[EXTRACTED MATERIAL — start]
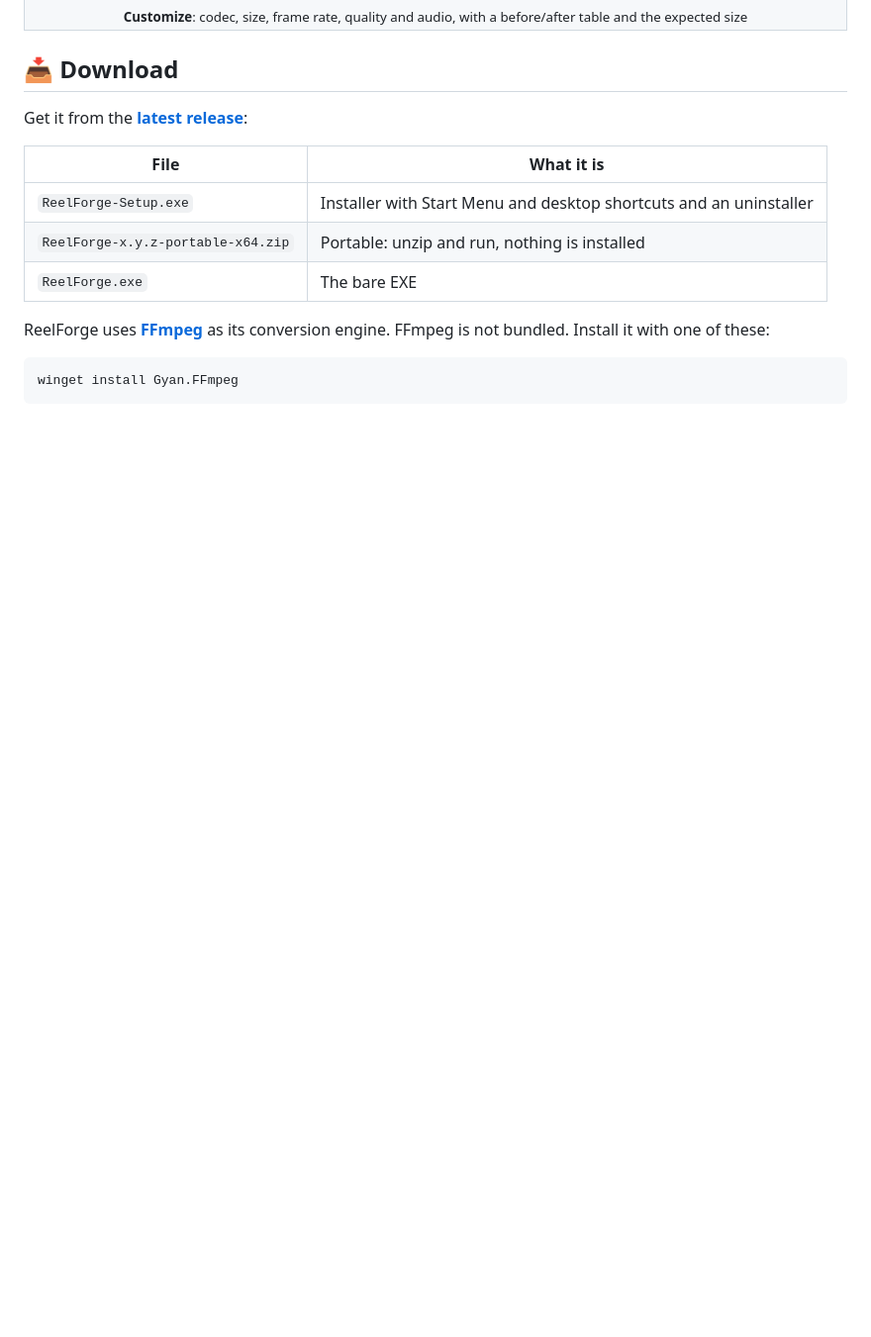
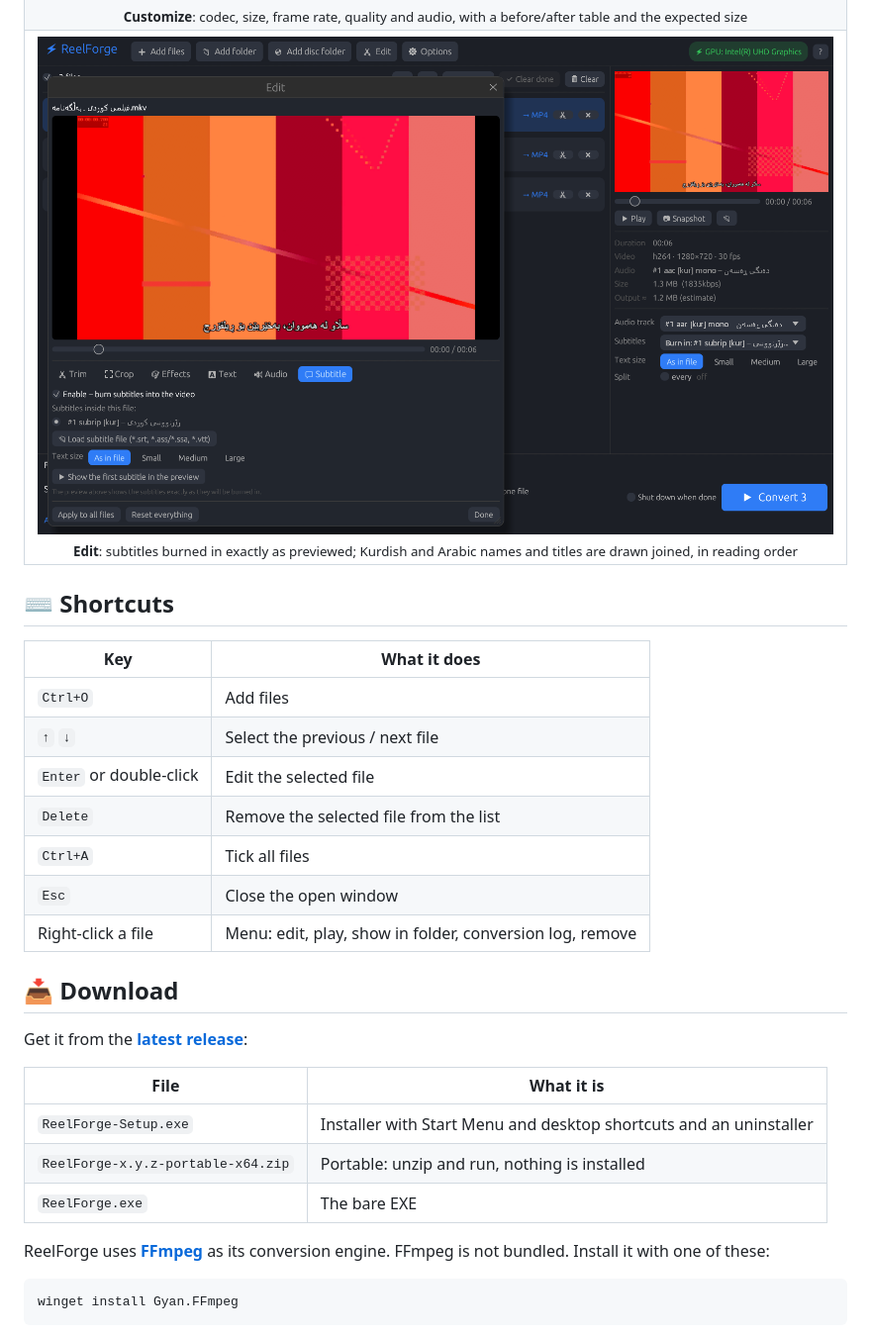
Before and after one commit to zheerkhalid/reelforge, a Markdown page: README.md, the part around one of its changes. Shown at 99% size. GitHub-like rendering; pictures changed too: docs/screenshots/subtitles.png (added); blank space fills up the shorter version.

```diff
--- a/README.md
+++ b/README.md
@@ -97,7 +104,22 @@ Pick a file, pick one of **409 ready-made profiles**, and press **Convert**.
 <tr>
 <td align="center"><img src="docs/screenshots/customize.png" alt="Customize format" /><br/><sub><b>Customize</b>: codec, size, frame rate, quality and audio, with a before/after table and the expected size</sub></td>
 </tr>
+<tr>
+<td align="center"><img src="docs/screenshots/subtitles.png" alt="Burning in Kurdish subtitles" /><br/><sub><b>Edit</b>: subtitles burned in exactly as previewed; Kurdish and Arabic names and titles are drawn joined, in reading order</sub></td>
+</tr>
 </table>
+
+## ⌨️ Shortcuts
+
+| Key | What it does |
+|---|---|
+| `Ctrl+O` | Add files |
+| `↑` `↓` | Select the previous / next file |
+| `Enter` or double-click | Edit the selected file |
+| `Delete` | Remove the selected file from the list |
+| `Ctrl+A` | Tick all files |
+| `Esc` | Close the open window |
+| Right-click a file | Menu: edit, play, show in folder, conversion log, remove |
 
 ## 📥 Download
 
```
Also changed, not shown: other parts of README.md (+28 -4 lines), CHANGELOG.md (added, +56 -0 lines), docs/screenshots/main.png, 15 other files.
[EXTRACTED MATERIAL — finish]
PROBLEM DETAILS
Your reply must be one number, namely the count of lines above that hold the string "docs".

SOLUTION FOR THIS PROBLEM
4